As worrying as this display of concentrated power may be, Big Tech does have the legal right to remove voices such as Trump’s from the major digital platforms, where so much of modern political discourse occurs. But the consequences of these actions are countless. From fueling echo chamber-driven polarization to inviting regulatory disaster, social media companies are making an unmitigated mistake.

Brad Polumbo (@Brad_Polumbo) is a Washington Examiner contributor and host of the Breaking Boundaries podcast.

Read More at Washingtonexaminer

Latest news

Amazon suddenly HATES mail-in voting during the pandemic!

Amazon has just come out AGAINST mail-in voting. Seriously. Because it’s being used against them: CNN – Amazon is once again asking the National Labor...

House officially delivers impeachment article to Senate for second trial against Trump

The nine House Democrats tapped as prosecutors in the second Senate trial against former President Donald Trump have officially delivered an article of impeachment...

President Trump Announces ‘Office of the Former President’

President Trump announced he created the “Office of the Former President”.  He will use this office to carry on the agenda of the Trump...

Superstar Robinhood Traders Are Turning To Paid Financial Advice

It's starting to look like the new ultra-high net worth individuals are formerly twenty-somethings that got their start trading on Robinhood.
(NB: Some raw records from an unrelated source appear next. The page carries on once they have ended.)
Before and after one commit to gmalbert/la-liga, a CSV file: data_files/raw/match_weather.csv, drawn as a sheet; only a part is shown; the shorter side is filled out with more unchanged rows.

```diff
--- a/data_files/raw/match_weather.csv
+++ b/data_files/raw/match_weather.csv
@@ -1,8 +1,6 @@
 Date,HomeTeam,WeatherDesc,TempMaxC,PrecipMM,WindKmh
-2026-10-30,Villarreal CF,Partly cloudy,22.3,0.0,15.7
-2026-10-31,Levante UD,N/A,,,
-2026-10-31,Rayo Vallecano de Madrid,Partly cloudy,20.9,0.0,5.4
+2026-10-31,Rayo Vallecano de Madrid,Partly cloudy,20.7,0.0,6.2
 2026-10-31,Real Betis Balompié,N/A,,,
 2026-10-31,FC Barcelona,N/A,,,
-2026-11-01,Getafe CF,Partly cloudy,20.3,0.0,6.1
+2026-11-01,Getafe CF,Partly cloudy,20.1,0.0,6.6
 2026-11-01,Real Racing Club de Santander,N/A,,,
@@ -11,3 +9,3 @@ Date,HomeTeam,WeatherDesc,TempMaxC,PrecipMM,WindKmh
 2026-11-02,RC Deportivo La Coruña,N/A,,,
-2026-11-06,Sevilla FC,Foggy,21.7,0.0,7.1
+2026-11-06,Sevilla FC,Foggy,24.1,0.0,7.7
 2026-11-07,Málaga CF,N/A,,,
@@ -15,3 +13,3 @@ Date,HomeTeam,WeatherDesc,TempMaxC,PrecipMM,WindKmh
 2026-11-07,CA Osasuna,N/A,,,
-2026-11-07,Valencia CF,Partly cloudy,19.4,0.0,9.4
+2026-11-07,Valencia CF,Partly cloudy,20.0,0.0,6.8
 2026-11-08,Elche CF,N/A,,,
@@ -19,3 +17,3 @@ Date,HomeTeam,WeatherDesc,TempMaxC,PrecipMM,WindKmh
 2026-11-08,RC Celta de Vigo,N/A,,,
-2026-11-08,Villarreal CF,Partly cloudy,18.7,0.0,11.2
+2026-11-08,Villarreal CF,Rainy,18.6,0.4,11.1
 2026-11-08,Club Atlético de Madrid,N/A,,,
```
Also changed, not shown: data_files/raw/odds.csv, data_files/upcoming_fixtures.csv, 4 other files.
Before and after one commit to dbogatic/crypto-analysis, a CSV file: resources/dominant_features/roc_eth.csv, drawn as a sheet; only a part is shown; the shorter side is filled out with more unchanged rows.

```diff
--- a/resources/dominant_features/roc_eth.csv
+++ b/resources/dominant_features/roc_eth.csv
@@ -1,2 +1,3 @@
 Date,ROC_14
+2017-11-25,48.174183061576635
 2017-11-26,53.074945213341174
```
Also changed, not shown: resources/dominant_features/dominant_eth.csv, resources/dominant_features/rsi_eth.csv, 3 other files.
Some of those...

Related news

Hollywood Has An Iron Grip On Movie Culture, But Will It Last Forever?

On this episode of “The Federalist Radio Hour,” movie producer Dallas Sonnier joins Culture Editor Emily Jashinsky to talk about his recent project “Run...

How our National Guard troops are being fed at the Capitol

National Guard troops stationed at the Capitol famously have had to nap on the...

Biden administration uses misleading intelligence excuse to delay Navalny poison response

White House press secretary Jen Psaki on Monday declared that when it comes to...

The Left’s Anti-Science School Closures Are Killing More Kids Than COVID

Almost a year after COVID-19 reached the United States and government-mandated lockdowns began shutting down nearly every aspect of American life, many schools across...

Marty Walsh puts worker flexibility at risk

The peaceful transition of power is a cornerstone of American representative government for the...

If you ain’t Dutch, you ain’t employed as much

About 1% of the U.S. population claims Dutch ancestry. Compared to the average American,...